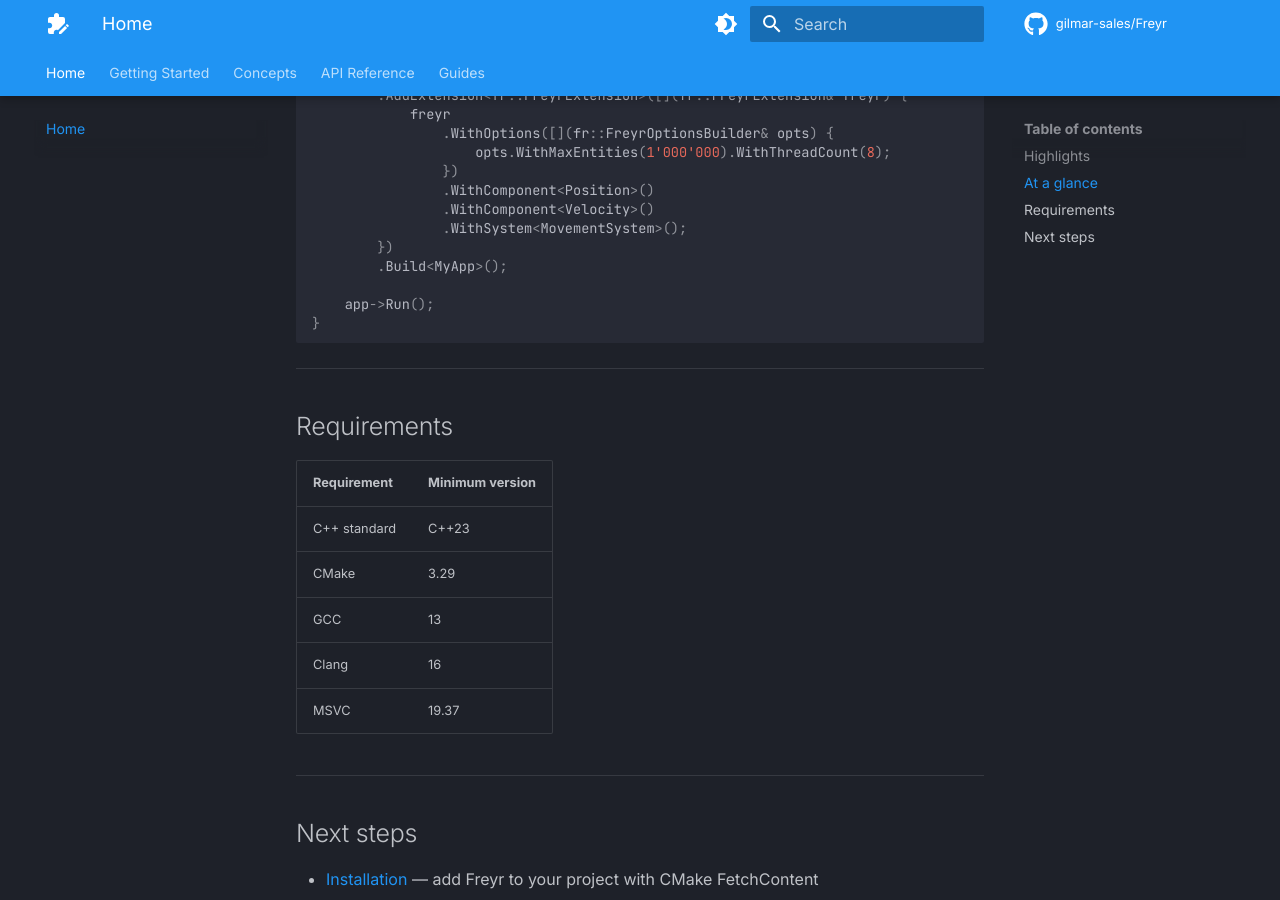
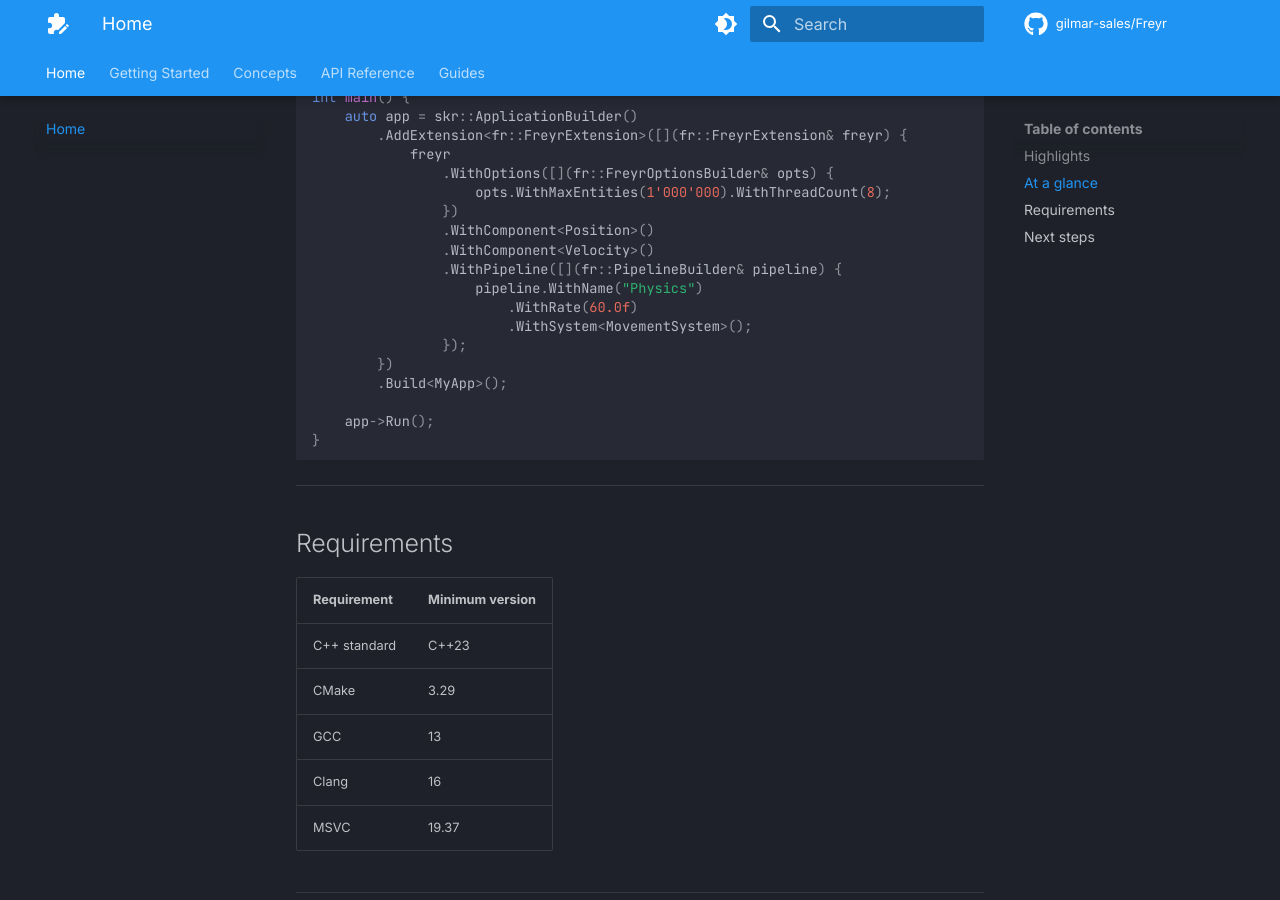
Before and after one commit to gilmar-sales/Freyr, an MkDocs documentation site: the page built from docs/index.md, in a window 1280 px wide and 900 px high, scrolled down 1315 px. Built offline with MkDocs 1.6.1 and Material for MkDocs 9.7.7, drawn with Linux system fonts in a browser that asks for light colours; comment, search, counter and statistics services are not loaded.

Commit message:
docs(base): update documentation

```diff
--- a/CMakeLists.txt
+++ b/CMakeLists.txt
@@ -29,7 +29,7 @@ if (FREYR_PROFILING)
   add_subdirectory(vendor/perfetto)
 endif (FREYR_PROFILING)
 
-project(freyr LANGUAGES C CXX VERSION 0.25.3)
+project(freyr LANGUAGES C CXX VERSION 0.25.4)
 
 if (FREYR_BUILD_EXAMPLES)
   add_subdirectory(examples)
--- a/docs/index.md
+++ b/docs/index.md
@@ -17,26 +17,25 @@ behaviour and straightforward parallelism without manual synchronization.
 
     ---
 
-  Entities are stored in contiguous archetype chunks, minimising cache misses. Two scheduling strategies let you tune
-  between cache affinity and load balancing.
+    Entities are stored in contiguous archetype chunks, minimising cache misses. Two scheduling strategies let you tune between cache affinity and load balancing.
 
 -   :material-cogs:{ .lg .middle } **Simple, composable API**
 
     ---
 
-  Fluent builder pattern throughout — configure components, systems, and options with a single, readable call chain.
+    Fluent builder pattern throughout — configure components, systems, and options with a single, readable call chain.
 
 -   :material-view-parallel:{ .lg .middle } **Built-in multithreading**
 
     ---
 
-  `ForEachAsync` distribute chunk processing across a lock-free thread pool with zero boilerplate.
+    `ForEachAsync` distribute chunk processing across a lock-free thread pool with zero boilerplate.
 
 -   :material-broadcast:{ .lg .middle } **Decoupled event system**
 
     ---
 
-  Thread-safe publish/subscribe bus lets systems communicate without direct dependencies.
+    Thread-safe publish/subscribe bus lets systems communicate without direct dependencies.
 
 </div>
 
@@ -73,7 +72,11 @@ int main() {
                 })
                 .WithComponent<Position>()
                 .WithComponent<Velocity>()
-                .WithSystem<MovementSystem>();
+                .WithPipeline([](fr::PipelineBuilder& pipeline) {
+                    pipeline.WithName("Physics")
+                        .WithRate(60.0f)
+                        .WithSystem<MovementSystem>();
+                });
         })
         .Build<MyApp>();
 
```
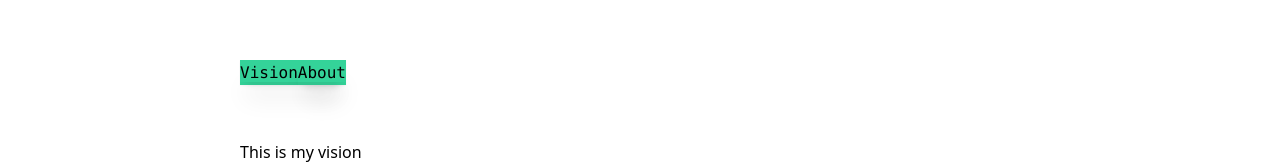
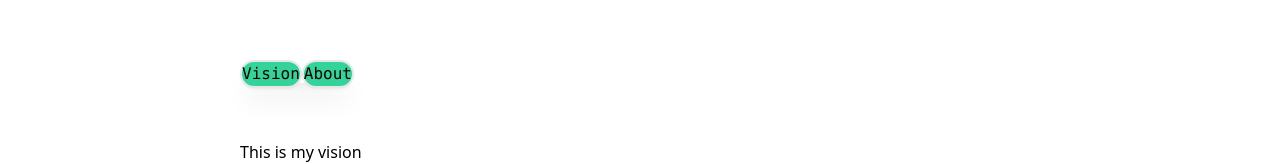
Before and after one commit to BorRotar/business-website, a React (Create React App) app: page / in a window 1280 px wide. Shown: the part 180-344 px from the top of the page. Built offline with nearby package versions, Linux system fonts and the light colour scheme.

Commit message:
Added pill button

```diff
--- a/src/components/Navbar/Navbar.js
+++ b/src/components/Navbar/Navbar.js
@@ -3,12 +3,12 @@ import { Link } from "react-router-dom";
 
 const Navbar = () => {
   return (
-    <div className="fixed flex-column top-60 left-60 shadow-sm bg-emerald-400 w-100">
-      <span className="basis-1/2 relative shadow-xl font-mono">
-        <button>
+    <div className="fixed flex-column top-60 left-60 w-100">
+      <span className="rela tive shadow-xl font-mono">
+        <button className="basis-1/2 shadow-sm bg-emerald-400 rounded-full border-2">
           <Link to="/">Vision</Link>
         </button>
-        <button className="basis-1/2 relative shadow-xl">
+        <button className="basis-1/2 shadow-sm bg-emerald-400 rounded-full border-2">
           <Link to="/about">About</Link>
         </button>
       </span>
```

________________

== Task ==
Could you write out all the records exactly, without the pictures?

== Answer for this exercise ==
Before and after one commit to gilmar-sales/Freyr, an MkDocs documentation site: the page built from docs/index.md, in a window 1280 px wide and 900 px high, scrolled down 1315 px. Built offline with MkDocs 1.6.1 and Material for MkDocs 9.7.7, drawn with Linux system fonts in a browser that asks for light colours; comment, search, counter and statistics services are not loaded.

Commit message:
docs(base): update documentation

```diff
--- a/CMakeLists.txt
+++ b/CMakeLists.txt
@@ -29,7 +29,7 @@ if (FREYR_PROFILING)
   add_subdirectory(vendor/perfetto)
 endif (FREYR_PROFILING)
 
-project(freyr LANGUAGES C CXX VERSION 0.25.3)
+project(freyr LANGUAGES C CXX VERSION 0.25.4)
 
 if (FREYR_BUILD_EXAMPLES)
   add_subdirectory(examples)
--- a/docs/index.md
+++ b/docs/index.md
@@ -17,26 +17,25 @@ behaviour and straightforward parallelism without manual synchronization.
 
     ---
 
-  Entities are stored in contiguous archetype chunks, minimising cache misses. Two scheduling strategies let you tune
-  between cache affinity and load balancing.
+    Entities are stored in contiguous archetype chunks, minimising cache misses. Two scheduling strategies let you tune between cache affinity and load balancing.
 
 -   :material-cogs:{ .lg .middle } **Simple, composable API**
 
     ---
 
-  Fluent builder pattern throughout — configure components, systems, and options with a single, readable call chain.
+    Fluent builder pattern throughout — configure components, systems, and options with a single, readable call chain.
 
 -   :material-view-parallel:{ .lg .middle } **Built-in multithreading**
 
     ---
 
-  `ForEachAsync` distribute chunk processing across a lock-free thread pool with zero boilerplate.
+    `ForEachAsync` distribute chunk processing across a lock-free thread pool with zero boilerplate.
 
 -   :material-broadcast:{ .lg .middle } **Decoupled event system**
 
     ---
 
-  Thread-safe publish/subscribe bus lets systems communicate without direct dependencies.
+    Thread-safe publish/subscribe bus lets systems communicate without direct dependencies.
 
 </div>
 
@@ -73,7 +72,11 @@ int main() {
                 })
                 .WithComponent<Position>()
                 .WithComponent<Velocity>()
-                .WithSystem<MovementSystem>();
+                .WithPipeline([](fr::PipelineBuilder& pipeline) {
+                    pipeline.WithName("Physics")
+                        .WithRate(60.0f)
+                        .WithSystem<MovementSystem>();
+                });
         })
         .Build<MyApp>();
 
```
Before and after one commit to BorRotar/business-website, a React (Create React App) app: page / in a window 1280 px wide. Shown: the part 180-344 px from the top of the page. Built offline with nearby package versions, Linux system fonts and the light colour scheme.

Commit message:
Added pill button

```diff
--- a/src/components/Navbar/Navbar.js
+++ b/src/components/Navbar/Navbar.js
@@ -3,12 +3,12 @@ import { Link } from "react-router-dom";
 
 const Navbar = () => {
   return (
-    <div className="fixed flex-column top-60 left-60 shadow-sm bg-emerald-400 w-100">
-      <span className="basis-1/2 relative shadow-xl font-mono">
-        <button>
+    <div className="fixed flex-column top-60 left-60 w-100">
+      <span className="rela tive shadow-xl font-mono">
+        <button className="basis-1/2 shadow-sm bg-emerald-400 rounded-full border-2">
           <Link to="/">Vision</Link>
         </button>
-        <button className="basis-1/2 relative shadow-xl">
+        <button className="basis-1/2 shadow-sm bg-emerald-400 rounded-full border-2">
           <Link to="/about">About</Link>
         </button>
       </span>
```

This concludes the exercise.